Sharon Ramp: Yes, we have participating washes from Australia, Canada and New Zealand as well as the United States. The Australian Car Wash Association is a great supporter of the program. Their members rallied around the cause immediately after founder Mike Mountz spoke about it at their annual convention last year. They can’t say enough about how great of a day it was for them and are looking forward to doing it again this year. They really believe in honoring those that have given so much and as many feel, they feel it’s a small gesture on their part to say thanks.
There are currently 75 washes from outside the U.S. We are hoping this number increases this year. It’s amazing how this program has expanded in the last two years. It is a true reflection of how this industry can rally around a cause together as one and not as individual operators for one day to say thanks and show support of our past and present troops. It makes all of us involved in the program proud to be involved.
Debra Gorgos: What’s happening behind the scenes right now at the Grace for Vets headquarters?
Sharon Ramp: As in past years, we are working very hard to try and get national recognition of the program. There are a lot of corporations that have joined the bandwagon of giving free stuff to veterans and military on November 11th, however the unique and amazing thing about the Grace for Vets program is that it’s not a corporation behind the free washes, it is individual wash operators who can be anywhere from a single site owner/operator to a multi-location operator extending this offer. I’ve personally heard from smaller operators who might have a few hand bays who open them up for free washing and even bring in volunteers to spray down and wash cars for free on November 11th, now that’s something to be proud of.
In an effort to increase participation and have more military service honored with a free wash we’ve begun to contact washes that currently aren’t registered to educate them on the program and understand the benefits of getting involved. We have volunteers who are helping to make these calls in addition to having our partners reach out to their contacts to let them know how they can register. The one thing washes need to understand is that they don’t have to offer a full-service wash, or offer it all day if it’s too challenging for them. Just a simple outside wash for even a few hours is better than nothing at all. Smaller operators can reach out to local Boy Scout Troops, homeless shelters or even their local veterans associations for volunteers to help at their washes on November 11th.

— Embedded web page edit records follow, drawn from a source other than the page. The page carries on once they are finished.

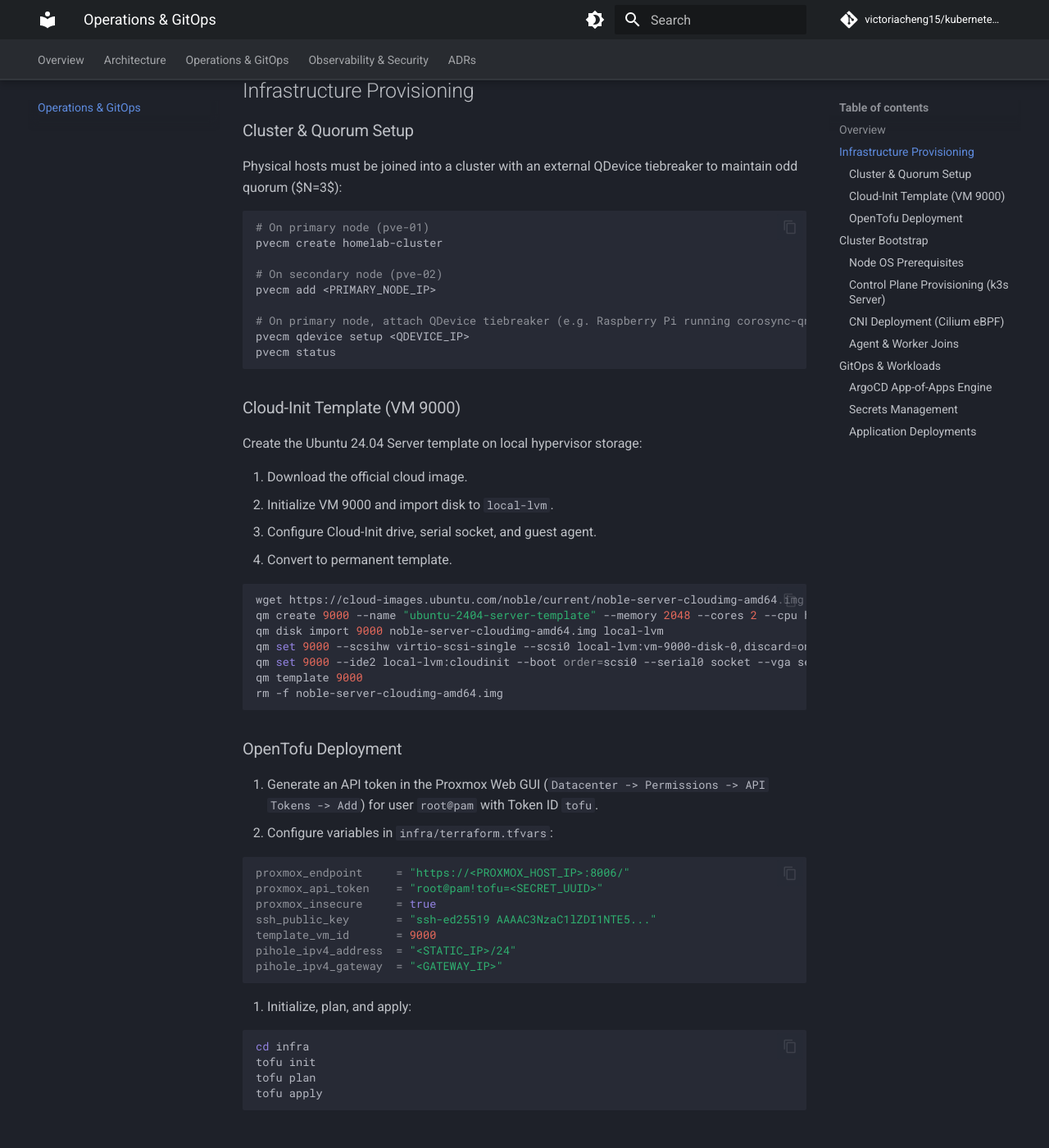
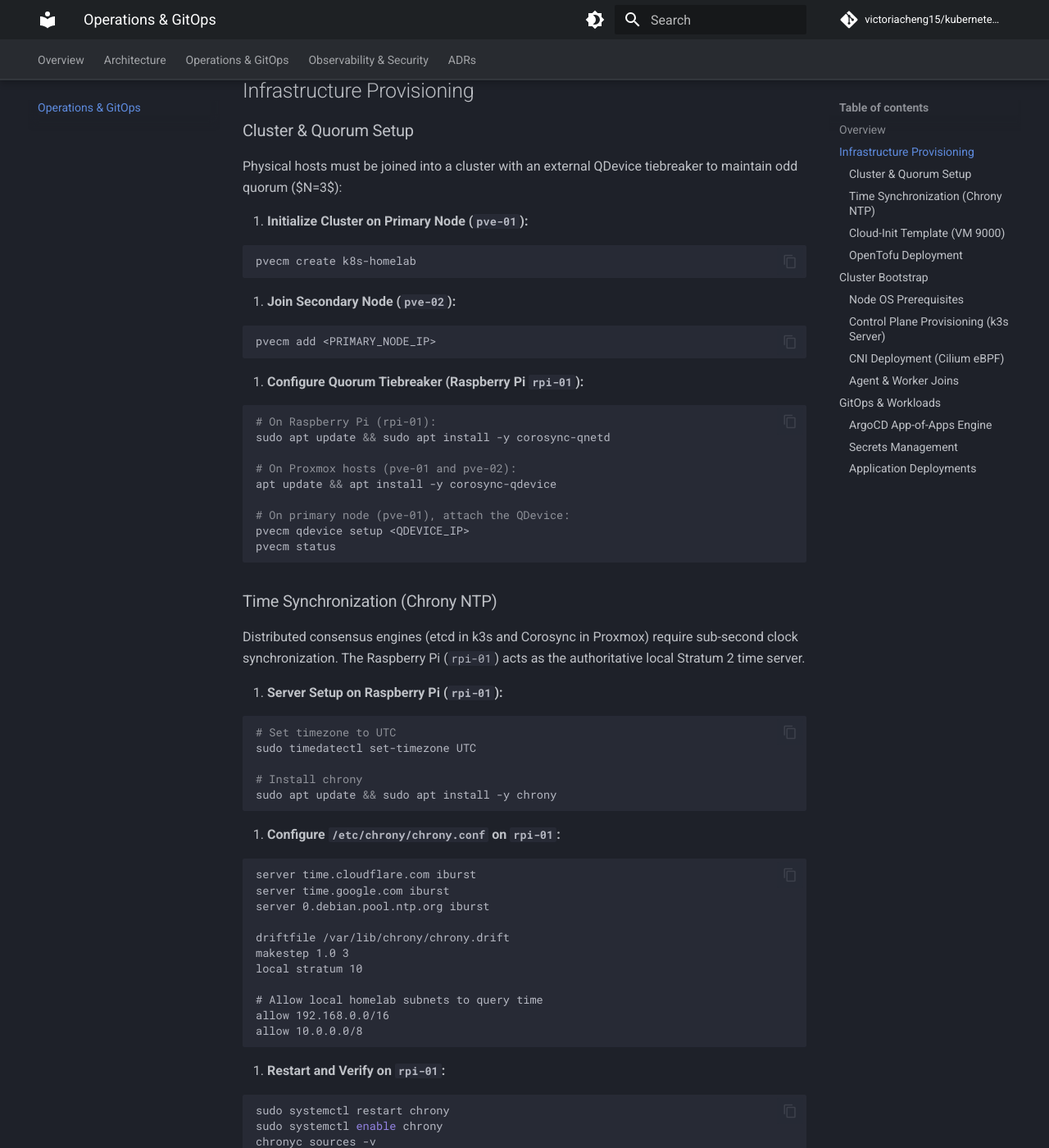
Before and after one commit to victoriacheng15/kubernetes-homelab, an MkDocs documentation site: the page built from docs/operations.md, in a window 1280 px wide and 1400 px high, scrolled down 541 px. Shown: the whole window at 82% size. Built offline with MkDocs 1.6.1 and Material for MkDocs 9.7.7, drawn with Linux system fonts in a browser that asks for light colours; comment, search, counter and statistics services are not loaded; some of the changed text lies outside the part shown.

Commit message:
docs(site): document cluster quorum, chrony ntp, and engineering log (#12)

````diff
--- a/docs/operations.md
+++ b/docs/operations.md
@@ -4,7 +4,7 @@
 
 This guide covers the operational lifecycle of the homelab from bare hypervisor initialization to declarative GitOps workload reconciliation. Operations are structured into three distinct phases:
 
-- **Infrastructure Provisioning:** Configures Proxmox host clustering, Corosync quorum with an external QDevice, Ubuntu Cloud-Init templates, and automated OpenTofu provisioning for VMs and LXCs.
+- **Infrastructure Provisioning:** Configures Proxmox host clustering, Corosync quorum with an external QDevice, authoritative local NTP time synchronization (Chrony), Ubuntu Cloud-Init templates, and automated OpenTofu provisioning for VMs and LXCs.
 - **Cluster Bootstrap:** Initializes the lightweight Kubernetes control plane (`k3s`), deploys the Cilium eBPF CNI with Hubble observability, and attaches worker nodes across physical hypervisors.
 - **GitOps & Workloads:** Deploys the ArgoCD continuous delivery engine using the App-of-Apps architectural pattern, enabling Git-driven reconciliation for platform services and demo applications.
 
@@ -14,17 +14,82 @@ This guide covers the operational lifecycle of the homelab from bare hypervisor
 
 Physical hosts must be joined into a cluster with an external QDevice tiebreaker to maintain odd quorum ($N=3$):
 
-```bash
-# On primary node (pve-01)
-pvecm create homelab-cluster
+1. **Initialize Cluster on Primary Node (`pve-01`):**
 
-# On secondary node (pve-02)
-pvecm add <PRIMARY_NODE_IP>
+   ```bash
+   pvecm create k8s-homelab
+   ```
 
-# On primary node, attach QDevice tiebreaker (e.g. Raspberry Pi running corosync-qnetd)
-pvecm qdevice setup <QDEVICE_IP>
-pvecm status
-```
+2. **Join Secondary Node (`pve-02`):**
+
+   ```bash
+   pvecm add <PRIMARY_NODE_IP>
+   ```
+
+3. **Configure Quorum Tiebreaker (Raspberry Pi `rpi-01`):**
+
+   ```bash
+   # On Raspberry Pi (rpi-01):
+   sudo apt update && sudo apt install -y corosync-qnetd
+
+   # On Proxmox hosts (pve-01 and pve-02):
+   apt update && apt install -y corosync-qdevice
+
+   # On primary node (pve-01), attach the QDevice:
+   pvecm qdevice setup <QDEVICE_IP>
+   pvecm status
+   ```
+
+### Time Synchronization (Chrony NTP)
+
+Distributed consensus engines (etcd in k3s and Corosync in Proxmox) require sub-second clock synchronization. The Raspberry Pi (`rpi-01`) acts as the authoritative local Stratum 2 time server.
+
+1. **Server Setup on Raspberry Pi (`rpi-01`):**
+
+   ```bash
+   # Set timezone to UTC
+   sudo timedatectl set-timezone UTC
+
+   # Install chrony
+   sudo apt update && sudo apt install -y chrony
+   ```
+
+2. **Configure `/etc/chrony/chrony.conf` on `rpi-01`:**
+
+   ```text
+   server time.cloudflare.com iburst
+   server time.google.com iburst
+   server 0.debian.pool.ntp.org iburst
+
+   driftfile /var/lib/chrony/chrony.drift
+   makestep 1.0 3
+   local stratum 10
+
+   # Allow local homelab subnets to query time
+   allow 192.168.0.0/16
+   allow 10.0.0.0/8
+   ```
+
+3. **Restart and Verify on `rpi-01`:**
+
+   ```bash
+   sudo systemctl restart chrony
+   sudo systemctl enable chrony
+   chronyc sources -v
+   chronyc tracking
+   ```
+
+4. **Hypervisor Configuration (`pve-01` and `pve-02`):**
+   Add `rpi-01` as the preferred time server at the top of `/etc/chrony/chrony.conf` on both Proxmox hosts:
+
+   ```bash
+   # Add to /etc/chrony/chrony.conf on pve-01 and pve-02:
+   server <RPI_IP> iburst prefer
+
+   # Restart and verify sync
+   systemctl restart chrony
+   chronyc sources -v
+   ```
 
 ### Cloud-Init Template (VM 9000)
 
````
Also changed, not shown: docs/README.md (+0 -6 lines), docs/adr/001-two-node-cluster-topology.md (+3 -3 lines), docs/adr/README.md (+1 -1 lines), docs/architecture.md (+2 -0 lines), docs/engineering-log.md (added, +96 -0 lines).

Debra Gorgos: What’s different this year compared to last year?
Sharon Ramp: November 11th is on a Sunday this year and because of this some countries are observing the Holiday on Monday the 12th. We’ve heard because of this some operators are giving free washes on both the 11th and 12th; however under the program guidelines they are only required to give the washes on November 11th.
Debra Gorgos: How much work goes into making Grace for Vets a success?
Sharon Ramp: For the wash operators, it can be as much or as little as they want. Grace for Vets does provide marketing templates to help promote the free washes being given on November 11th so they don’t have to recreate the wheel. New participants should start promoting the free wash six to eight weeks out, those that have been participating only need about four weeks as their local community is most likely aware of their support.
We encourage washes to use their local VFW’s, AMVETS, Legions etc. to help spread the word. Get press releases out (samples also provided on the Grace for Vets website) this is a great opportunity to get PR for your wash. Send media releases out to the local TV stations as well.
As far as the Grace for Vets organization, we work all year around with limited resources. We value our partners, such as Professional Carwash & Detailing to help spread the word and educate washes about the program. The more washes across all nations we can get registered under the program, the more military service personnel we can get recognized. We couldn’t do what we do without our partners.